§ **Instructions to follow**
Output each record exactly as given. Leave out every picture.

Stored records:
--- START ---

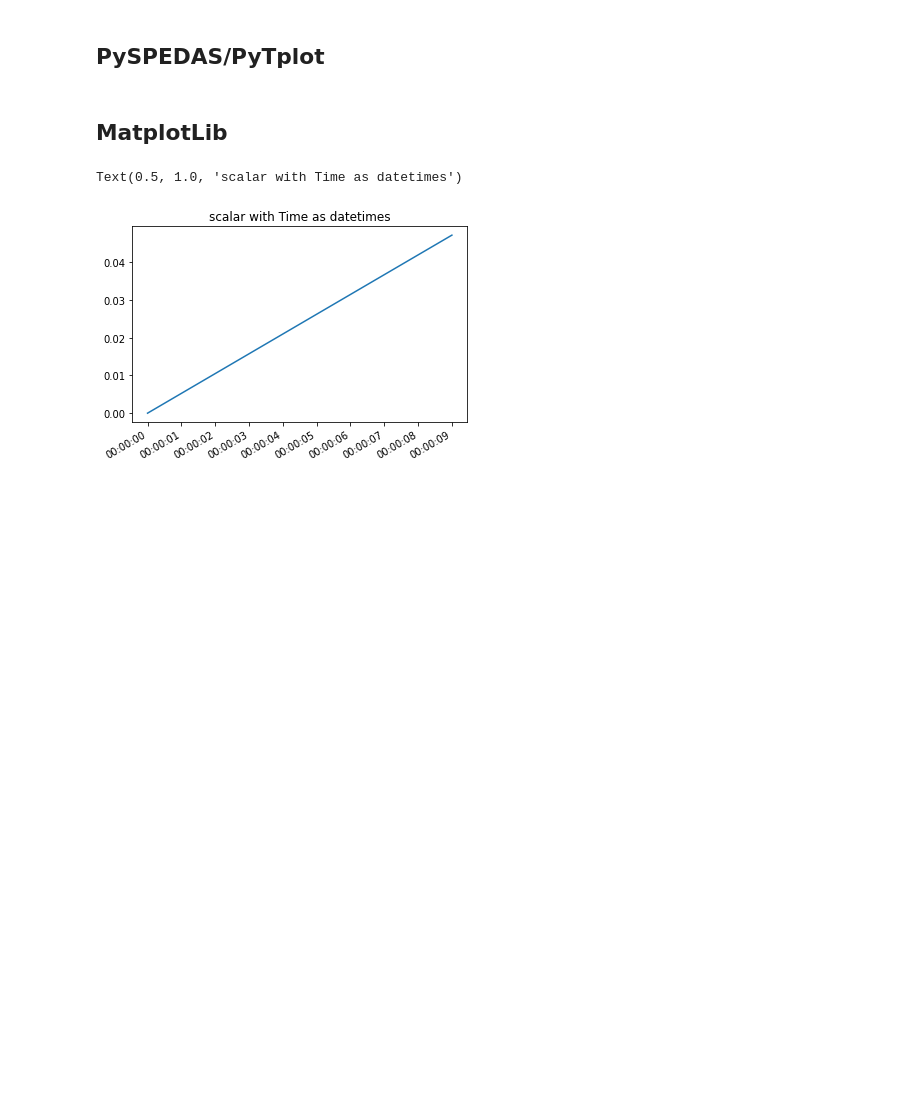
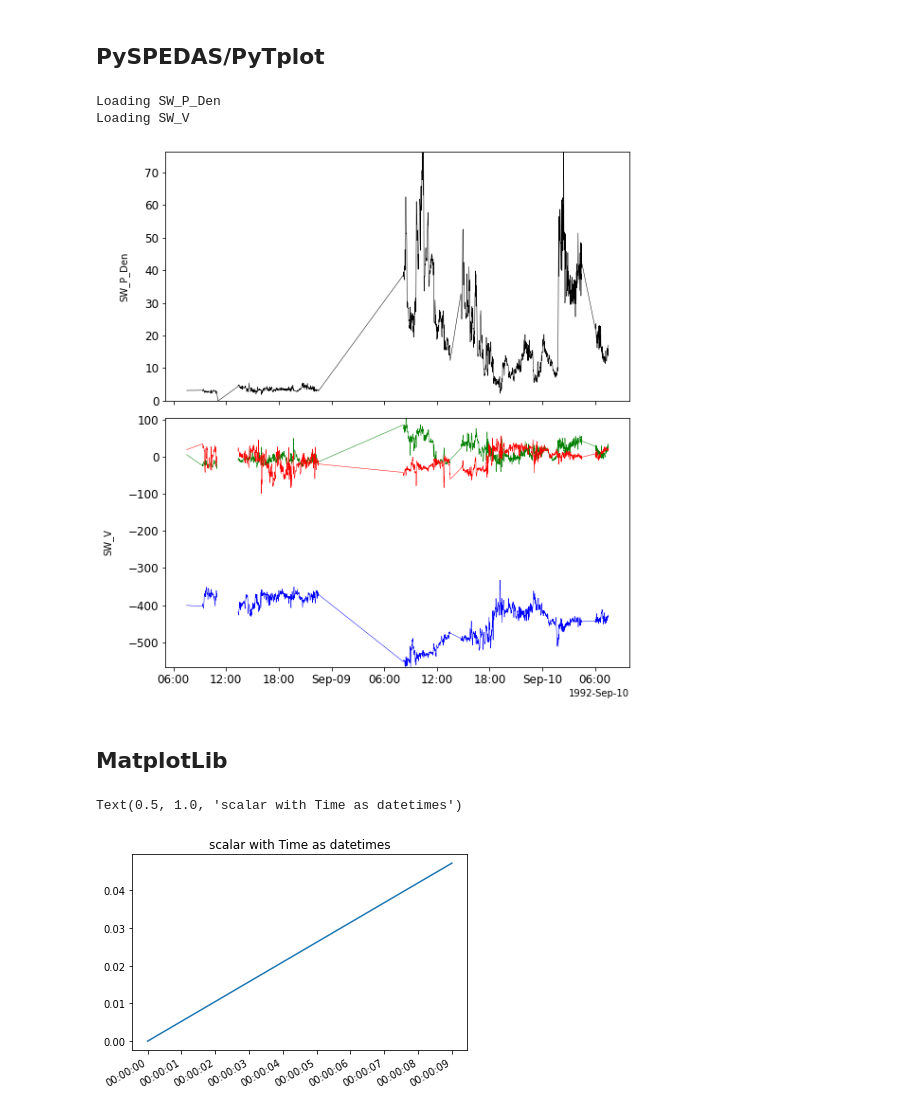
Before and after one commit to hapi-server/client-python-notebooks, a Jupyter notebook: hapi_demo.ipynb, the cells around one changed output. Drawn from its saved outputs; the diff is of its cells as text; code cells hidden in the pictures; blank space fills up the shorter version.

```diff
--- a/hapi_demo.ipynb
+++ b/hapi_demo.ipynb
@@ -651,17 +606,19 @@ autoplot(server, dataset, parameters, start, stop, **opts)
 # %%
-!pip install pyspedas --upgrade
-
 from pyspedas.hapi.hapi import hapi
 
 server     = 'https://cdaweb.gsfc.nasa.gov/hapi'
 dataset    = 'GE_K0_CPI'
 parameters = 'SW_P_Den,SW_V'
 start      = '1992-09-08T07:30:40Z'
 stop       = '1992-09-10T07:30:40.000Z'
-x = hapi(trange=[start, stop], server=server, dataset=dataset, parameters=parameters)
+param_list = hapi(trange=[start, stop], server=server, dataset=dataset, parameters=parameters)
 
 from pytplot import tplot
-tplot(x)
+tplot(param_list)
+# %% [output]
+Loading SW_P_Den
+Loading SW_V
+[figure, added]
 # %% [markdown]
 ## MatplotLib
 # %%
```
Also changed, not shown: parts of 5 cells of this notebook.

--- END ---

§ **Task response**
Before and after one commit to hapi-server/client-python-notebooks, a Jupyter notebook: hapi_demo.ipynb, the cells around one changed output. Drawn from its saved outputs; the diff is of its cells as text; code cells hidden in the pictures; blank space fills up the shorter version.

```diff
--- a/hapi_demo.ipynb
+++ b/hapi_demo.ipynb
@@ -651,17 +606,19 @@ autoplot(server, dataset, parameters, start, stop, **opts)
 # %%
-!pip install pyspedas --upgrade
-
 from pyspedas.hapi.hapi import hapi
 
 server     = 'https://cdaweb.gsfc.nasa.gov/hapi'
 dataset    = 'GE_K0_CPI'
 parameters = 'SW_P_Den,SW_V'
 start      = '1992-09-08T07:30:40Z'
 stop       = '1992-09-10T07:30:40.000Z'
-x = hapi(trange=[start, stop], server=server, dataset=dataset, parameters=parameters)
+param_list = hapi(trange=[start, stop], server=server, dataset=dataset, parameters=parameters)
 
 from pytplot import tplot
-tplot(x)
+tplot(param_list)
+# %% [output]
+Loading SW_P_Den
+Loading SW_V
+[figure, added]
 # %% [markdown]
 ## MatplotLib
 # %%
```
Also changed, not shown: parts of 5 cells of this notebook.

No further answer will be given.